On May 16th, 2019 a noteworthy event, the European Wood Dust Conference, was held in Brussels. Numerous participants shared their preoccupations for workers exposed to wood dust (fibres). Readers will recall that the International Agency for Research on Cancer (IARC) has classified wood fibre as a Category 1 carcinogenic for humans.
The Conference called for a better harmonization of legislations as a mean to avoid diseases linked to workers' exposure to wood dust. It also demanded the implementation of unified methods to systematically measure airborne particles and breathable fibres levels, the determination of safe exposure levels and better labelling systems to facilitate the dissemination of information on associated risks to human health.
Experts also pointed out that factors such as cigarette smoking and environmental pollution are associated to a notable increase in risk levels of contracting severe lung diseases (cancers).
At the end of the conference, participants made a series of recommendations to the countries' competent authorities. They called upon said authorities to establish a strict exposure level to wood dust (fibres) and put in place efficient and well harmonized measures in order to foster efficient control mechanisms that will ensure acceptable security levels for wood workers.
It is not the first time that the issue of human health-related risks associated with wood dust exposure have been brought to the fore. A few years ago, health officials in France sounded the alarm and indicated that they had noted an increase in pulmonary diseases linked to wood dust exposure.
Control rather than banish
Such conclusions on wood dust exposure are totally consistent with the ICA's longstanding recommendations calling for the implementation of controlled, responsible and safe use programs for all substances, mixes, products or natural or artificial fibres. To that end, we commend the recommendations made by the European Wood Dust Conference and hope that its message will be heard.
For the ICA it is quite obvious that such an approach that favours a safe and controlled use is much more demanding but so much more realistic and respectful of both humans and the environment. It is highly preferable to the position advocated by the anti-asbestos lobby who would rather sweep the whole issue under the rug by proposing the banishment of products, substances, fibres, etc. that carry a certain level of risk for human health. Banishment is a simple way of not facing reality, it is an easy way out.

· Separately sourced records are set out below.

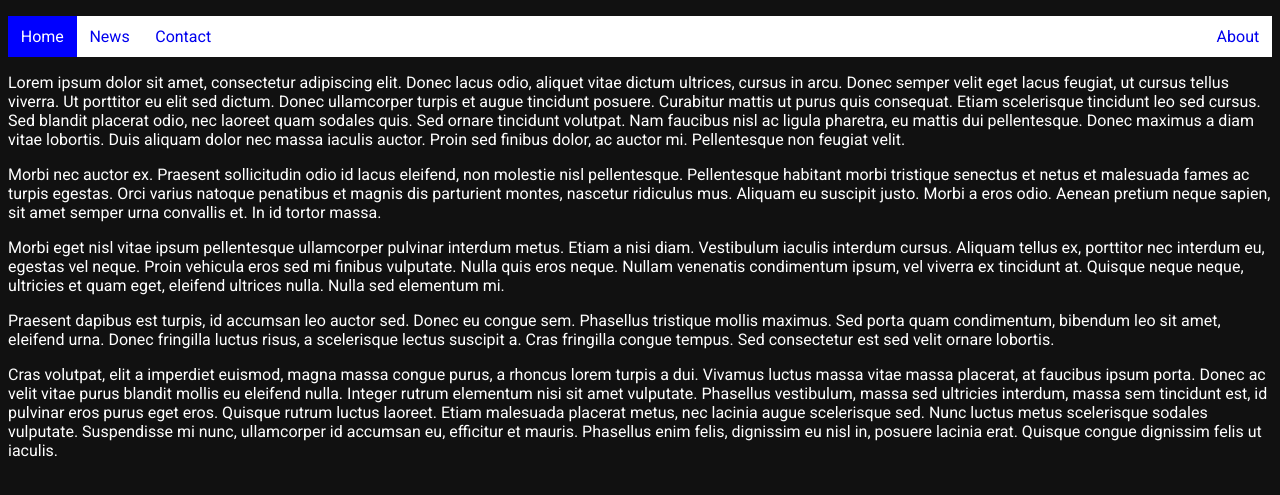
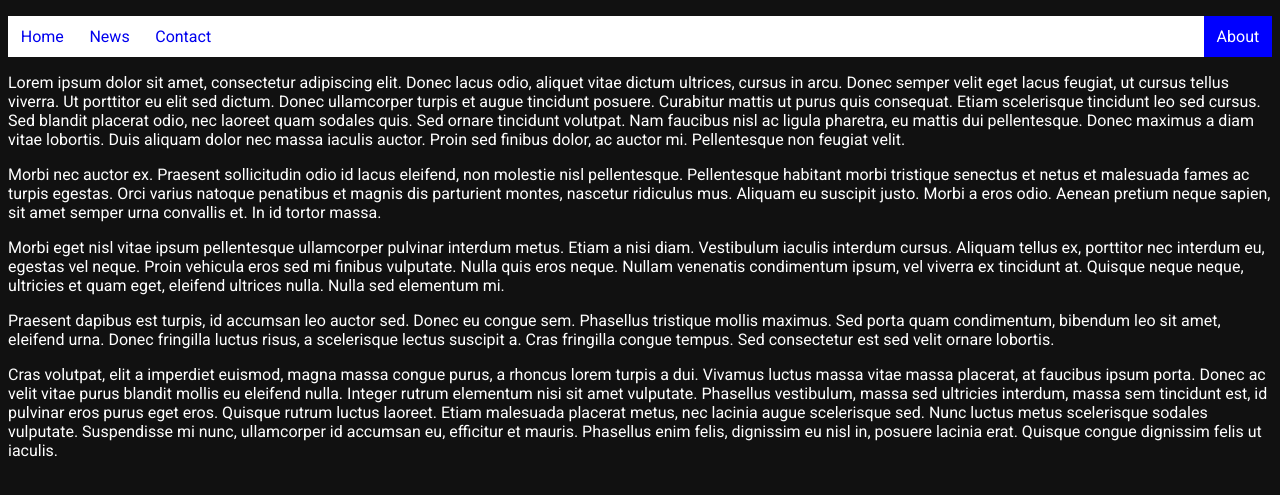
Before and after one commit to MrLilin/sussybaka, a plain HTML site: page about.html in a window 1280 px wide. Shown: the part 143-638 px from the top of the page. Drawn offline with Linux system fonts and the light colour scheme.

Commit message:
fix navbar active button

```diff
--- a/about.html
+++ b/about.html
@@ -16,10 +16,10 @@
 </div><br>
 <div class="menu">
   <ul>
-    <li><a href="index.html" class="active">Home</a></li>
+    <li><a href="index.html">Home</a></li>
     <li><a href="news.html">News</a></li>
     <li><a href="contact.html">Contact</a></li>
-    <li style="float: right;"><a href="about.html">About</a></li>
+    <li style="float: right;"><a href="about.html" class="active">About</a></li>
   </ul>
 </div>
 
```
Also changed, not shown: contact.html (+2 -2 lines), news.html (+2 -2 lines).
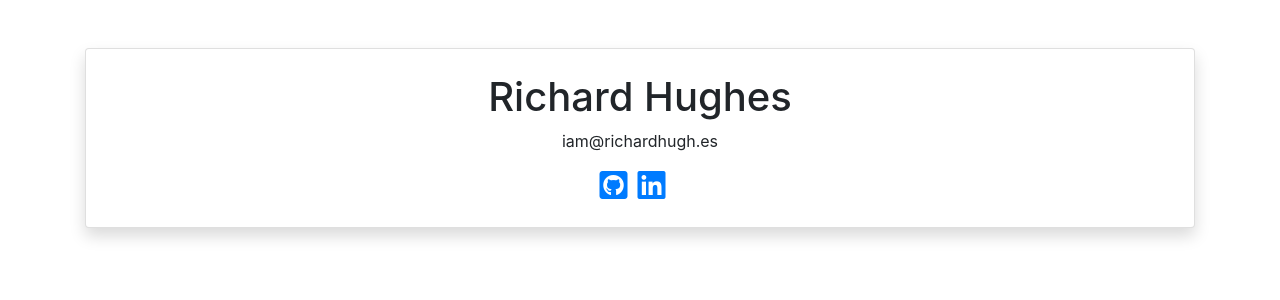
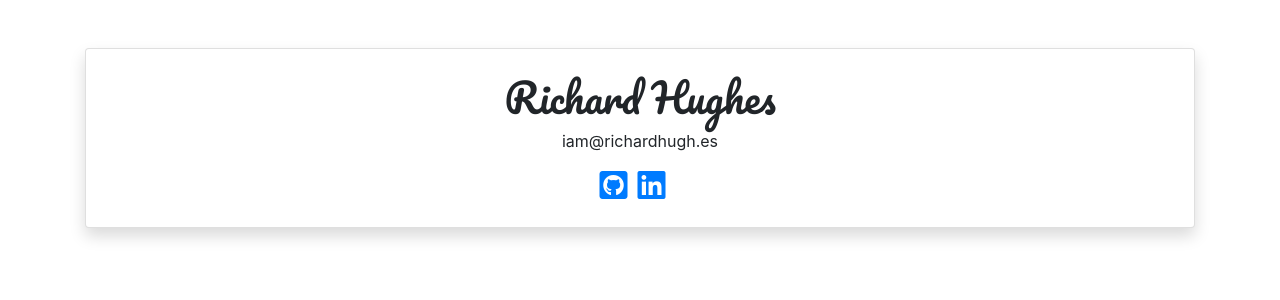
Before and after one commit to richardhughes/richardhugh.es-angular, an Angular app: page / in a window 1280 px wide. Shown: the top 300 px of the page. Built offline with nearby package versions, Linux system fonts and the light colour scheme.

Commit message:
Update font

```diff
--- a/src/app/profile/profile.component.sass
+++ b/src/app/profile/profile.component.sass
@@ -1,2 +1,5 @@
 .socialLinks span
   margin-right: 5px
+
+h1
+  font-family: 'Pacifico'
--- a/src/styles.sass
+++ b/src/styles.sass
@@ -1,3 +1,4 @@
 @import "~bootstrap/scss/bootstrap.scss"
 @import url("https://use.fontawesome.com/releases/v5.3.1/css/all.css")
+@import url("https://fonts.googleapis.com/css?family=Pacifico")
 /* You can add global styles to this file, and also import other style files */
```
Also changed, not shown: src/app/profile/profile.component.html (+3 -6 lines).
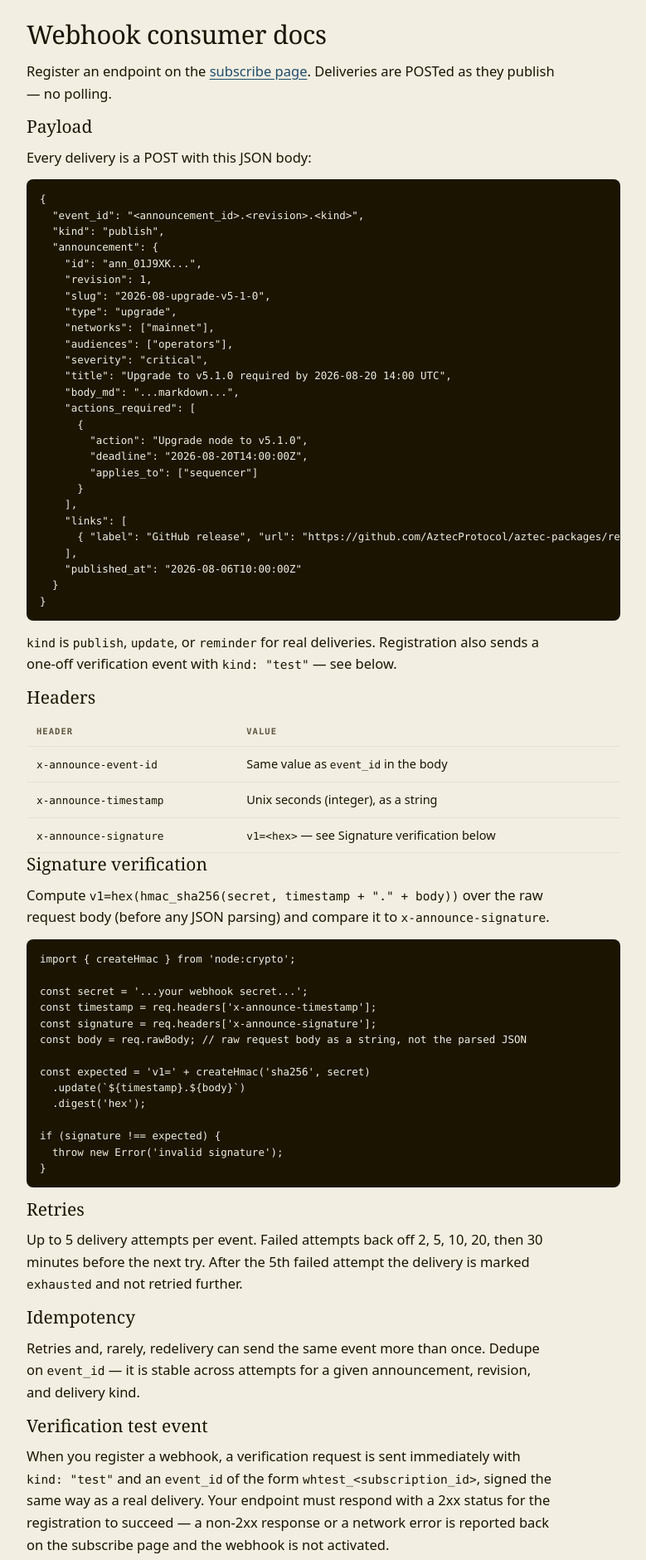
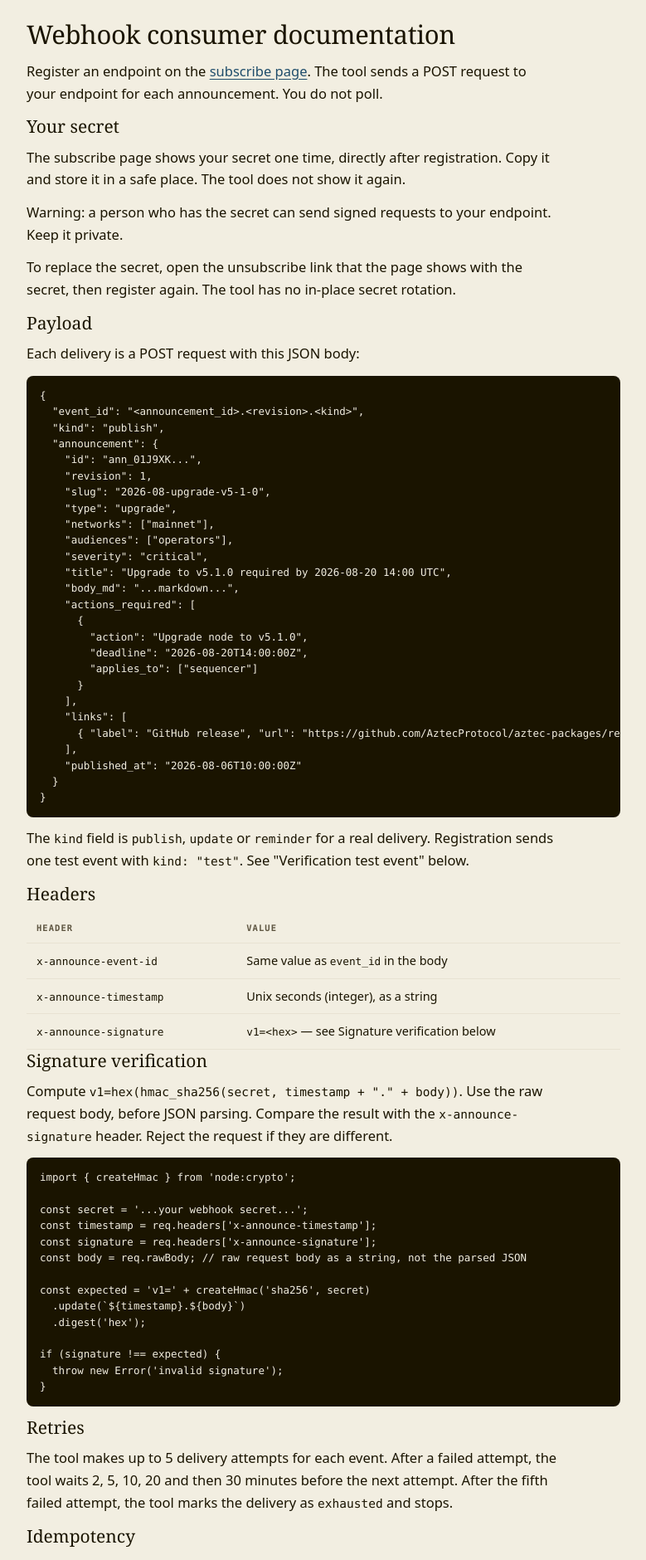
Before and after one commit to AztecProtocol/announcement-tool, a Next.js app: page /docs/webhooks in a window 1280 px wide. Shown: the part 80-1960 px from the top of the page at 83% size, without its empty margins (250-1029 px from the left). Built offline with nearby package versions, Linux system fonts and the light colour scheme.

Commit message:
Rewrite the webhook consumer page in Simplified Technical English and document the one-time secret
Co-Authored-By: Claude Fable 5.1 <noreply@anthropic.com>

```diff
--- a/app/docs/webhooks/page.tsx
+++ b/app/docs/webhooks/page.tsx
@@ -5,11 +5,16 @@ export const metadata = {
 export default function WebhookDocsPage() {
   return (
     <>
-      <h1>Webhook consumer docs</h1>
-      <p>Register an endpoint on the <a href="/">subscribe page</a>. Deliveries are POSTed as they publish — no polling.</p>
+      <h1>Webhook consumer documentation</h1>
+      <p>Register an endpoint on the <a href="/">subscribe page</a>. The tool sends a POST request to your endpoint for each announcement. You do not poll.</p>
+
+      <h2>Your secret</h2>
+      <p>The subscribe page shows your secret one time, directly after registration. Copy it and store it in a safe place. The tool does not show it again.</p>
+      <p>Warning: a person who has the secret can send signed requests to your endpoint. Keep it private.</p>
+      <p>To replace the secret, open the unsubscribe link that the page shows with the secret, then register again. The tool has no in-place secret rotation.</p>
 
       <h2>Payload</h2>
-      <p>Every delivery is a POST with this JSON body:</p>
+      <p>Each delivery is a POST request with this JSON body:</p>
       <pre>{`{
   "event_id": "<announcement_id>.<revision>.<kind>",
   "kind": "publish",
@@ -36,7 +41,7 @@ export default function WebhookDocsPage() {
     "published_at": "2026-08-06T10:00:00Z"
   }
 }`}</pre>
-      <p><code>kind</code> is <code>publish</code>, <code>update</code>, or <code>reminder</code> for real deliveries. Registration also sends a one-off verification event with <code>kind: "test"</code> — see below.</p>
+      <p>The <code>kind</code> field is <code>publish</code>, <code>update</code> or <code>reminder</code> for a real delivery. Registration sends one test event with <code>kind: "test"</code>. See "Verification test event" below.</p>
 
       <h2>Headers</h2>
       <table>
@@ -49,10 +54,7 @@ export default function WebhookDocsPage() {
       </table>
 
       <h2>Signature verification</h2>
-      <p>
-        Compute <code>v1=hex(hmac_sha256(secret, timestamp + "." + body))</code> over the raw request body
-        (before any JSON parsing) and compare it to <code>x-announce-signature</code>.
-      </p>
+      <p>Compute <code>v1=hex(hmac_sha256(secret, timestamp + "." + body))</code>. Use the raw request body, before JSON parsing. Compare the result with the <code>x-announce-signature</code> header. Reject the request if they are different.</p>
       <pre>{`import { createHmac } from 'node:crypto';
 
 const secret = '...your webhook secret...';
@@ -69,28 +71,14 @@ if (signature !== expected) {
 }`}</pre>
 
       <h2>Retries</h2>
-      <p>
-        Up to 5 delivery attempts per event. Failed attempts back off 2, 5, 10, 20, then 30 minutes before the next
-        try. After the 5th failed attempt the delivery is marked <code>exhausted</code> and not retried further.
-      </p>
+      <p>The tool makes up to 5 delivery attempts for each event. After a failed attempt, the tool waits 2, 5, 10, 20 and then 30 minutes before the next attempt. After the fifth failed attempt, the tool marks the delivery as <code>exhausted</code> and stops.</p>
 
       <h2>Idempotency</h2>
-      <p>
-        Retries and, rarely, redelivery can send the same event more than once. Dedupe on <code>event_id</code> —
-        it is stable across attempts for a given announcement, revision, and delivery kind.
-      </p>
+      <p>A retry can send the same event more than one time. Use <code>event_id</code> to identify duplicates. The value is the same for each attempt of one announcement, revision and delivery kind.</p>
 
       <h2>Verification test event</h2>
-      <p>
-        When you register a webhook, a verification request is sent immediately with <code>kind: "test"</code> and
-        an <code>event_id</code> of the form <code>whtest_&lt;subscription_id&gt;</code>, signed the same way as a
-        real delivery. Your endpoint must respond with a 2xx status for the registration to succeed — a non-2xx
-        response or a network error is reported back on the subscribe page and the webhook is not activated.
-      </p>
-
-      <div className="notice">
-        <p>Keep the secret private — anyone with it can forge signed payloads to your endpoint. Registration also returns a one-time unsubscribe link — save it. To rotate the secret, open that unsubscribe link to remove the registration, then re-register; there is no in-place secret rotation.</p>
-      </div>
+      <p>When you register a webhook, the tool sends one test request at once. The request has <code>kind: "test"</code> and an <code>event_id</code> of the form <code>whtest_&lt;subscription_id&gt;</code>. The signature is the same as for a real delivery.</p>
+      <p>Your endpoint must answer with a 2xx status. If the answer is not 2xx, or the request fails, the subscribe page shows the error and the webhook is not active.</p>
     </>
   );
 }
```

The wood unions who are all over the map campaigning against the use of the chrysotile fibre must face the facts: what is good for the goose is good for the gander. The European Commission has already been clear in this regard. Whether with silica, synthetic fibres, polymers or wood dust, the approach favoured, defended and demanded to all stakeholders is one based on safe and responsible use. All stakeholders are invited to take up this difficult but very promising challenge.